Central Island Healthcare received 36 citations for violations of public health code between 2016 and 2020, according to New York State Department of Health records accessed on February 27, 2020. The Plainview nursing home’s citations resulted from a total of four surveys by state inspectors. The deficiencies they describe include the following:
1. The nursing home did not ensure residents were free from abuse. Section 483.12 of the Federal Code specifies that nursing home residents are entitled “to be free from abuse, neglect, misappropriation of resident property, and exploitation.” An April 2018 citation found that Central Island Healthcare did not ensure this right for one resident. The citation found specifically that a Certified Nursing Assistant at the facility “forcibly placed” the resident in their bed “and changed the resident’s clothes against the wishes repeatedly expressed by the resident to remain dressed and out of bed.” A plan of correction undertaken by the facility included the suspension, investigation, and termination of the CNA in question.
2. The nursing home did not maintain sufficiently low medication error rates. Section 483.45 of the Federal Code stipulates that nursing homes must keep medication error rates below five percent. A February 2018 citation found that Central Island Healthcare did not keep one resident free from low enough error rates. The citation states specifically that the resident was twice administered an injection of a certain medication “without a physician’s orders.” In an interview, the facility’s Assistant Director of Nursing attributed the error to the medication’s end date not being entered in the computer. A plan of correction undertaken by the facility included the discontinuation of the medication.
3. The nursing home did not ensure necessary treatment and care for pressure ulcers and bedsores. Under Section 483.25 of the Federal Code, nursing homes must ensure that “a resident having pressure sores receives necessary treatment and services to promote healing” and to prevent the development of new sores. A November 2016 citation found that Central Island Healthcare did not ensure such for one resident. The citation states specifically that the facility provided “no documented evidence that weekly body checks were being conducted” for the resident, who was identified as having two unstageable pressure ulcers, only one of which was present on admission. A plan of correction undertaken by the facility included the updating of the resident’s care plan to reflect the current status of their wounds.

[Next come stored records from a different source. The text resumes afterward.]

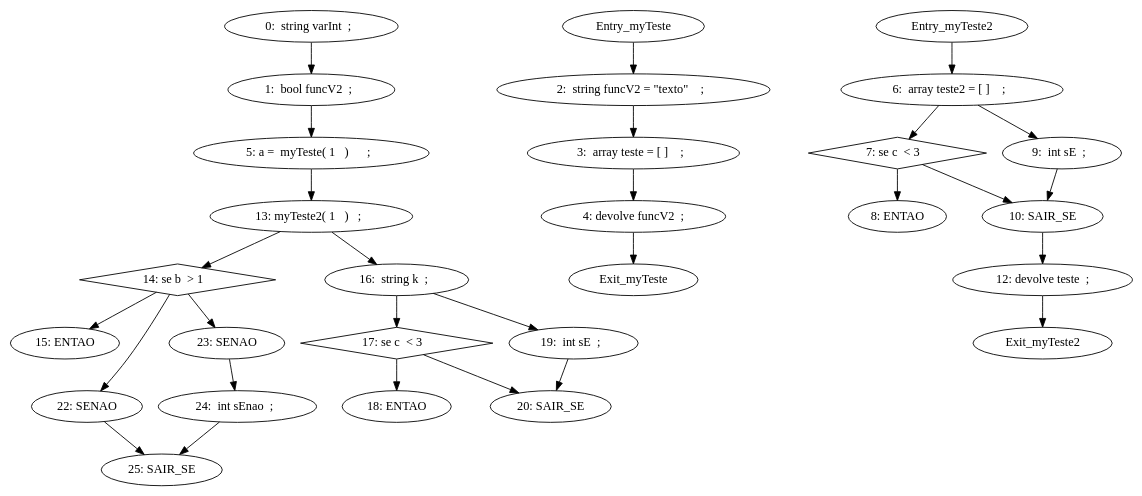
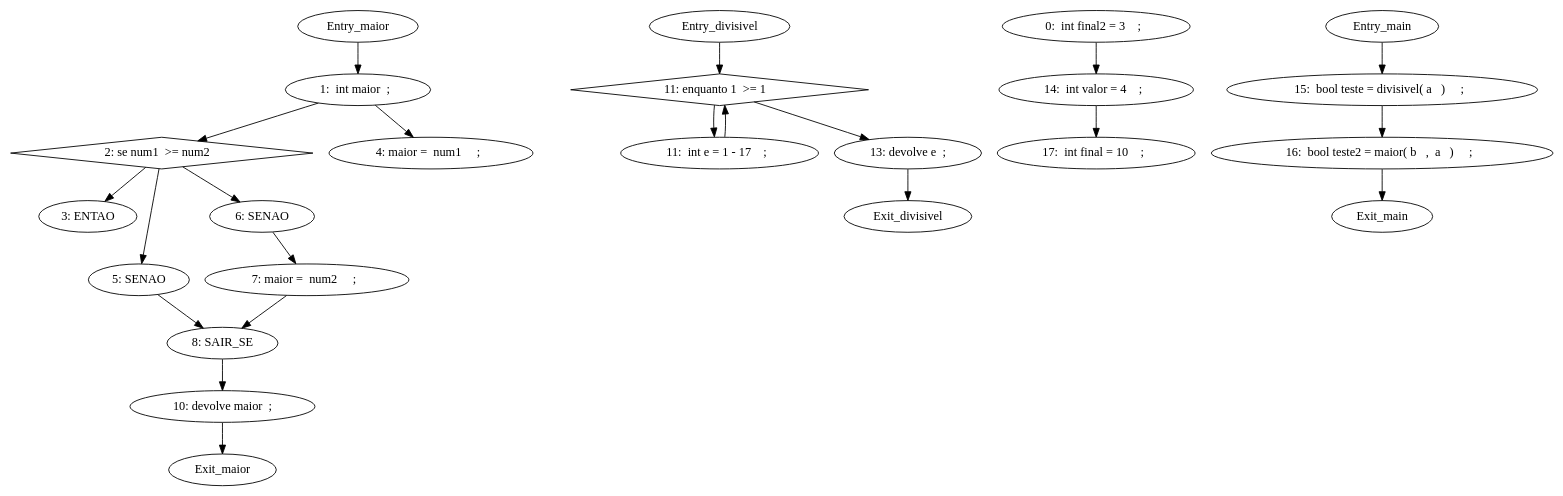
One commit to Yakari144/ImperativeLanguageAnalyser changed the diagram in cfg.dot. Above: the diagram before and after it, drawn with Graphviz. The commit also changed 7 other files, not shown here.

```diff
--- a/cfg.dot
+++ b/cfg.dot
@@ -1,33 +1,25 @@
 digraph G {
-"0:  string varInt  ;  " -> "1:  bool funcV2  ;  "
-"Entry_myTeste" -> "2:  string funcV2 = \"texto\"    ;  "
-"2:  string funcV2 = \"texto\"    ;  " -> "3:  array teste = [ ]    ;  "
-"3:  array teste = [ ]    ;  " -> "4: devolve funcV2  ; "
-"4: devolve funcV2  ; " -> "Exit_myTeste"
-"1:  bool funcV2  ;  " -> "5: a =  myTeste( 1   )      ;  "
-"Entry_myTeste2" -> "6:  array teste2 = [ ]    ;  "
-"6:  array teste2 = [ ]    ;  " -> "7: se c  < 3   "
-"7: se c  < 3   " -> "8: ENTAO"
-"7: se c  < 3   " [shape=diamond]
-"6:  array teste2 = [ ]    ;  " -> "9:  int sE  ;  "
-"9:  int sE  ;  " -> "10: SAIR_SE"
-"7: se c  < 3   " -> "10: SAIR_SE"
-"10: SAIR_SE" -> "12: devolve teste  ; "
-"12: devolve teste  ; " -> "Exit_myTeste2"
-"5: a =  myTeste( 1   )      ;  " -> "13: myTeste2( 1   )   ;  "
-"13: myTeste2( 1   )   ;  " -> "14: se b  > 1   "
-"14: se b  > 1   " -> "15: ENTAO"
-"14: se b  > 1   " [shape=diamond]
-"13: myTeste2( 1   )   ;  " -> "16:  string k  ;  "
-"16:  string k  ;  " -> "17: se c  < 3   "
-"17: se c  < 3   " -> "18: ENTAO"
-"17: se c  < 3   " [shape=diamond]
-"16:  string k  ;  " -> "19:  int sE  ;  "
-"19:  int sE  ;  " -> "20: SAIR_SE"
-"17: se c  < 3   " -> "20: SAIR_SE"
-"14: se b  > 1   " -> "22: SENAO"
-"14: se b  > 1   " -> "23: SENAO "
-"23: SENAO " -> "24:  int sEnao  ;  "
-"24:  int sEnao  ;  " -> "25: SAIR_SE"
-"22: SENAO" -> "25: SAIR_SE"
+"Entry_maior" -> "1:  int maior  ;  "
+"1:  int maior  ;  " -> "2: se num1  >= num2   "
+"2: se num1  >= num2   " -> "3: ENTAO"
+"2: se num1  >= num2   " [shape=diamond]
+"1:  int maior  ;  " -> "4: maior =  num1     ;  "
+"2: se num1  >= num2   " -> "5: SENAO"
+"2: se num1  >= num2   " -> "6: SENAO "
+"6: SENAO " -> "7: maior =  num2     ;  "
+"7: maior =  num2     ;  " -> "8: SAIR_SE"
+"5: SENAO" -> "8: SAIR_SE"
+"8: SAIR_SE" -> "10: devolve maior  ; "
+"10: devolve maior  ; " -> "Exit_maior"
+"Entry_divisivel" -> "11: enquanto 1  >= 1   "
+"11: enquanto 1  >= 1   " [shape=diamond]
+"11: enquanto 1  >= 1   " -> "11:  int e = 1 - 17    ;  "
+"11:  int e = 1 - 17    ;  " -> "11: enquanto 1  >= 1   "
+"11: enquanto 1  >= 1   " -> "13: devolve e  ; "
+"13: devolve e  ; " -> "Exit_divisivel"
+"0:  int final2 = 3    ;  " -> "14:  int valor = 4    ;  "
+"Entry_main" -> "15:  bool teste = divisivel( a   )     ;  "
+"15:  bool teste = divisivel( a   )     ;  " -> "16:  bool teste2 = maior( b   ,  a   )     ;  "
+"16:  bool teste2 = maior( b   ,  a   )     ;  " -> Exit_main
+"14:  int valor = 4    ;  " -> "17:  int final = 10    ;  "
 }
```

The attorneys at the Law Offices of Thomas L. Gallivan, PLLC work diligently to protect the rights of nursing home residents. Please contact us to discuss in the event you have a potential case involving neglect or abuse.